● WHAT THE TASK REQUIRES
Reproduce the entries below in full, word for word.

● DATA TO USE
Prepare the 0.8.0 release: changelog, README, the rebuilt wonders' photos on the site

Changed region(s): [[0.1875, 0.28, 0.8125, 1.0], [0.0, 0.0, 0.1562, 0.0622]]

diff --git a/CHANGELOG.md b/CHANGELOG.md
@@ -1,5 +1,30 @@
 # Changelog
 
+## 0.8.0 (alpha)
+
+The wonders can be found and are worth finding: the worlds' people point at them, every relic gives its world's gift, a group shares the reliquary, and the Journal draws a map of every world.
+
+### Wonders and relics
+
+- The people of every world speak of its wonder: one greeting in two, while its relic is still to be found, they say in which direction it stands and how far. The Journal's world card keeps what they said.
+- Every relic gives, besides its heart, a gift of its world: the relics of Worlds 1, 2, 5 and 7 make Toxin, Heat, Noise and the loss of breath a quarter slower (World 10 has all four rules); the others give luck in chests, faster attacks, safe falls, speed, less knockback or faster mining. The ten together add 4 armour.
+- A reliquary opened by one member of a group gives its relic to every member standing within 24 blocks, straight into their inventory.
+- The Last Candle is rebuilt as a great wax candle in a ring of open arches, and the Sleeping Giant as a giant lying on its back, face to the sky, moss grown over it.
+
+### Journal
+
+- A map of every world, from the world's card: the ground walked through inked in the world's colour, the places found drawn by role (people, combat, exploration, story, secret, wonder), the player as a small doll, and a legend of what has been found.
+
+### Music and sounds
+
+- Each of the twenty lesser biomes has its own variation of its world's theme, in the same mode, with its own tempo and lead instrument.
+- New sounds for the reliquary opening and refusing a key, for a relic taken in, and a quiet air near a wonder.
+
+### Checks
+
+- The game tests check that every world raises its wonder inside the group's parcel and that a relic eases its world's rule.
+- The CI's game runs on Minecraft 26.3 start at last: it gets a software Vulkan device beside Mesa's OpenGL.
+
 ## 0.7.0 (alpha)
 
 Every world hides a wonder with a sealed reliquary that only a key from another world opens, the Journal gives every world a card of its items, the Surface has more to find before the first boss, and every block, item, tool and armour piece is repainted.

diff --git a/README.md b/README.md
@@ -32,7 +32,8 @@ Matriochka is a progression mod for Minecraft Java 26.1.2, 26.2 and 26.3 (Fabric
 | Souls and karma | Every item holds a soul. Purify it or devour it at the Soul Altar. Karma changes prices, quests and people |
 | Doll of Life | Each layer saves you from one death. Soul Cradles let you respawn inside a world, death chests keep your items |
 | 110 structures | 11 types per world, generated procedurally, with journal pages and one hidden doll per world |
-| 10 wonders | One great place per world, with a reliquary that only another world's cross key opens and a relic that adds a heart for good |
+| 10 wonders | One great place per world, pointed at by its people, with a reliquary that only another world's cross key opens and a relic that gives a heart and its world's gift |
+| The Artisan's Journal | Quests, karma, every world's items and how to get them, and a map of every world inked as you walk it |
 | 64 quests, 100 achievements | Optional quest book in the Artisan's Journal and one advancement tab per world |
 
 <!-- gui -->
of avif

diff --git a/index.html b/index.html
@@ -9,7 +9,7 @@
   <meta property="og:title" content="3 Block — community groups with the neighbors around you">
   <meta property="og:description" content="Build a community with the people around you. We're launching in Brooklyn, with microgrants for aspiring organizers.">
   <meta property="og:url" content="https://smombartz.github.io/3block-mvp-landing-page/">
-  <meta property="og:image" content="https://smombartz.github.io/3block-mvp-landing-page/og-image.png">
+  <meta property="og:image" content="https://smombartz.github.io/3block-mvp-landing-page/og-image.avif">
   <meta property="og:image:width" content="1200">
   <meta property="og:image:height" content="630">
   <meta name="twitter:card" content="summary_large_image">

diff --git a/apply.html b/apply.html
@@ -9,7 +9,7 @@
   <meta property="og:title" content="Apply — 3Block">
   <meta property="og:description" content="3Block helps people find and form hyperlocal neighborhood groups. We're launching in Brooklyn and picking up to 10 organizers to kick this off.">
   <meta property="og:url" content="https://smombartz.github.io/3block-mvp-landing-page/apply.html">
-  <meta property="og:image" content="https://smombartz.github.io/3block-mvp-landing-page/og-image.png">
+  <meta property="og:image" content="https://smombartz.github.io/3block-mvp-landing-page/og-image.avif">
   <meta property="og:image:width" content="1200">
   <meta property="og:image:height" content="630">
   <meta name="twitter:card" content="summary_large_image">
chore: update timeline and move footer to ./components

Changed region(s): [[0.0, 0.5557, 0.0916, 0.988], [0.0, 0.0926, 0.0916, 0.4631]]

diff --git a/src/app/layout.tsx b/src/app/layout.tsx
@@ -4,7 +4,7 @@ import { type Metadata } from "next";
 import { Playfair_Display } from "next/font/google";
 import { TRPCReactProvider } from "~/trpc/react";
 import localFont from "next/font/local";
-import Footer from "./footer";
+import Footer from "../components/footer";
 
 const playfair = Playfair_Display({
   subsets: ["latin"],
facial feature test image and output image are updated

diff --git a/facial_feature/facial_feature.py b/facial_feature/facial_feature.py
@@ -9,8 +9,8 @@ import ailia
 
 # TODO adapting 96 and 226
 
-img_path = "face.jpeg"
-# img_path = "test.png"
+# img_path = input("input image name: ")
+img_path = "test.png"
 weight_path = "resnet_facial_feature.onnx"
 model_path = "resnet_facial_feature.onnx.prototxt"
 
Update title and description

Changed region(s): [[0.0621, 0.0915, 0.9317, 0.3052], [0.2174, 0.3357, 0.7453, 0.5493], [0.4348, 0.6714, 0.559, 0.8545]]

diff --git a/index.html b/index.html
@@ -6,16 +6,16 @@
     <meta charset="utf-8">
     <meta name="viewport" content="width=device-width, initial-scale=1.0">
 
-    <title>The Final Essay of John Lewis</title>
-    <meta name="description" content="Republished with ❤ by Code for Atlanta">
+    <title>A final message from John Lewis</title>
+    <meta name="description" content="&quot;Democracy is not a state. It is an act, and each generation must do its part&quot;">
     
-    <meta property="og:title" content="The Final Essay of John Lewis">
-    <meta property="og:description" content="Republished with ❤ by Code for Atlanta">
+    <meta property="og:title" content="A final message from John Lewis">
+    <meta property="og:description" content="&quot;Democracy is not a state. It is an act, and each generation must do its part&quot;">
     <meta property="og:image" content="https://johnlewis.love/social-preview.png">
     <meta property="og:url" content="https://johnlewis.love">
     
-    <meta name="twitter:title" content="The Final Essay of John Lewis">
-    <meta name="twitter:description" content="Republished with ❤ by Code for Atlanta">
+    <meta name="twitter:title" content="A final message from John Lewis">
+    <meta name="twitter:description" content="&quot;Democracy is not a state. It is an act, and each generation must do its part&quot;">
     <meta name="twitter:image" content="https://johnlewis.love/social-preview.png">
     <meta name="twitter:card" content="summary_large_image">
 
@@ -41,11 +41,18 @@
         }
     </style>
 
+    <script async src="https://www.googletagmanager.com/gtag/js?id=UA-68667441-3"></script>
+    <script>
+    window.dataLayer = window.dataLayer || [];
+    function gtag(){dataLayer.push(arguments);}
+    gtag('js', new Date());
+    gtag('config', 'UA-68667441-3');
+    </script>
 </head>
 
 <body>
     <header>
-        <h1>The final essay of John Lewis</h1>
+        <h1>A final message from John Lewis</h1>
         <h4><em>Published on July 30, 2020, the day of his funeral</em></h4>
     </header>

● TASK RESPONSE
Prepare the 0.8.0 release: changelog, README, the rebuilt wonders' photos on the site

Changed region(s): [[0.1875, 0.28, 0.8125, 1.0], [0.0, 0.0, 0.1562, 0.0622]]

diff --git a/CHANGELOG.md b/CHANGELOG.md
@@ -1,5 +1,30 @@
 # Changelog
 
+## 0.8.0 (alpha)
+
+The wonders can be found and are worth finding: the worlds' people point at them, every relic gives its world's gift, a group shares the reliquary, and the Journal draws a map of every world.
+
+### Wonders and relics
+
+- The people of every world speak of its wonder: one greeting in two, while its relic is still to be found, they say in which direction it stands and how far. The Journal's world card keeps what they said.
+- Every relic gives, besides its heart, a gift of its world: the relics of Worlds 1, 2, 5 and 7 make Toxin, Heat, Noise and the loss of breath a quarter slower (World 10 has all four rules); the others give luck in chests, faster attacks, safe falls, speed, less knockback or faster mining. The ten together add 4 armour.
+- A reliquary opened by one member of a group gives its relic to every member standing within 24 blocks, straight into their inventory.
+- The Last Candle is rebuilt as a great wax candle in a ring of open arches, and the Sleeping Giant as a giant lying on its back, face to the sky, moss grown over it.
+
+### Journal
+
+- A map of every world, from the world's card: the ground walked through inked in the world's colour, the places found drawn by role (people, combat, exploration, story, secret, wonder), the player as a small doll, and a legend of what has been found.
+
+### Music and sounds
+
+- Each of the twenty lesser biomes has its own variation of its world's theme, in the same mode, with its own tempo and lead instrument.
+- New sounds for the reliquary opening and refusing a key, for a relic taken in, and a quiet air near a wonder.
+
+### Checks
+
+- The game tests check that every world raises its wonder inside the group's parcel and that a relic eases its world's rule.
+- The CI's game runs on Minecraft 26.3 start at last: it gets a software Vulkan device beside Mesa's OpenGL.
+
 ## 0.7.0 (alpha)
 
 Every world hides a wonder with a sealed reliquary that only a key from another world opens, the Journal gives every world a card of its items, the Surface has more to find before the first boss, and every block, item, tool and armour piece is repainted.

diff --git a/README.md b/README.md
@@ -32,7 +32,8 @@ Matriochka is a progression mod for Minecraft Java 26.1.2, 26.2 and 26.3 (Fabric
 | Souls and karma | Every item holds a soul. Purify it or devour it at the Soul Altar. Karma changes prices, quests and people |
 | Doll of Life | Each layer saves you from one death. Soul Cradles let you respawn inside a world, death chests keep your items |
 | 110 structures | 11 types per world, generated procedurally, with journal pages and one hidden doll per world |
-| 10 wonders | One great place per world, with a reliquary that only another world's cross key opens and a relic that adds a heart for good |
+| 10 wonders | One great place per world, pointed at by its people, with a reliquary that only another world's cross key opens and a relic that gives a heart and its world's gift |
+| The Artisan's Journal | Quests, karma, every world's items and how to get them, and a map of every world inked as you walk it |
 | 64 quests, 100 achievements | Optional quest book in the Artisan's Journal and one advancement tab per world |
 
 <!-- gui -->
of avif

diff --git a/index.html b/index.html
@@ -9,7 +9,7 @@
   <meta property="og:title" content="3 Block — community groups with the neighbors around you">
   <meta property="og:description" content="Build a community with the people around you. We're launching in Brooklyn, with microgrants for aspiring organizers.">
   <meta property="og:url" content="https://smombartz.github.io/3block-mvp-landing-page/">
-  <meta property="og:image" content="https://smombartz.github.io/3block-mvp-landing-page/og-image.png">
+  <meta property="og:image" content="https://smombartz.github.io/3block-mvp-landing-page/og-image.avif">
   <meta property="og:image:width" content="1200">
   <meta property="og:image:height" content="630">
   <meta name="twitter:card" content="summary_large_image">

diff --git a/apply.html b/apply.html
@@ -9,7 +9,7 @@
   <meta property="og:title" content="Apply — 3Block">
   <meta property="og:description" content="3Block helps people find and form hyperlocal neighborhood groups. We're launching in Brooklyn and picking up to 10 organizers to kick this off.">
   <meta property="og:url" content="https://smombartz.github.io/3block-mvp-landing-page/apply.html">
-  <meta property="og:image" content="https://smombartz.github.io/3block-mvp-landing-page/og-image.png">
+  <meta property="og:image" content="https://smombartz.github.io/3block-mvp-landing-page/og-image.avif">
   <meta property="og:image:width" content="1200">
   <meta property="og:image:height" content="630">
   <meta name="twitter:card" content="summary_large_image">
chore: update timeline and move footer to ./components

Changed region(s): [[0.0, 0.5557, 0.0916, 0.988], [0.0, 0.0926, 0.0916, 0.4631]]

diff --git a/src/app/layout.tsx b/src/app/layout.tsx
@@ -4,7 +4,7 @@ import { type Metadata } from "next";
 import { Playfair_Display } from "next/font/google";
 import { TRPCReactProvider } from "~/trpc/react";
 import localFont from "next/font/local";
-import Footer from "./footer";
+import Footer from "../components/footer";
 
 const playfair = Playfair_Display({
   subsets: ["latin"],
facial feature test image and output image are updated

diff --git a/facial_feature/facial_feature.py b/facial_feature/facial_feature.py
@@ -9,8 +9,8 @@ import ailia
 
 # TODO adapting 96 and 226
 
-img_path = "face.jpeg"
-# img_path = "test.png"
+# img_path = input("input image name: ")
+img_path = "test.png"
 weight_path = "resnet_facial_feature.onnx"
 model_path = "resnet_facial_feature.onnx.prototxt"
 
Update title and description

Changed region(s): [[0.0621, 0.0915, 0.9317, 0.3052], [0.2174, 0.3357, 0.7453, 0.5493], [0.4348, 0.6714, 0.559, 0.8545]]

diff --git a/index.html b/index.html
@@ -6,16 +6,16 @@
     <meta charset="utf-8">
     <meta name="viewport" content="width=device-width, initial-scale=1.0">
 
-    <title>The Final Essay of John Lewis</title>
-    <meta name="description" content="Republished with ❤ by Code for Atlanta">
+    <title>A final message from John Lewis</title>
+    <meta name="description" content="&quot;Democracy is not a state. It is an act, and each generation must do its part&quot;">
     
-    <meta property="og:title" content="The Final Essay of John Lewis">
-    <meta property="og:description" content="Republished with ❤ by Code for Atlanta">
+    <meta property="og:title" content="A final message from John Lewis">
+    <meta property="og:description" content="&quot;Democracy is not a state. It is an act, and each generation must do its part&quot;">
     <meta property="og:image" content="https://johnlewis.love/social-preview.png">
     <meta property="og:url" content="https://johnlewis.love">
     
-    <meta name="twitter:title" content="The Final Essay of John Lewis">
-    <meta name="twitter:description" content="Republished with ❤ by Code for Atlanta">
+    <meta name="twitter:title" content="A final message from John Lewis">
+    <meta name="twitter:description" content="&quot;Democracy is not a state. It is an act, and each generation must do its part&quot;">
     <meta name="twitter:image" content="https://johnlewis.love/social-preview.png">
     <meta name="twitter:card" content="summary_large_image">
 
@@ -41,11 +41,18 @@
         }
     </style>
 
+    <script async src="https://www.googletagmanager.com/gtag/js?id=UA-68667441-3"></script>
+    <script>
+    window.dataLayer = window.dataLayer || [];
+    function gtag(){dataLayer.push(arguments);}
+    gtag('js', new Date());
+    gtag('config', 'UA-68667441-3');
+    </script>
 </head>
 
 <body>
     <header>
-        <h1>The final essay of John Lewis</h1>
+        <h1>A final message from John Lewis</h1>
         <h4><em>Published on July 30, 2020, the day of his funeral</em></h4>
     </header>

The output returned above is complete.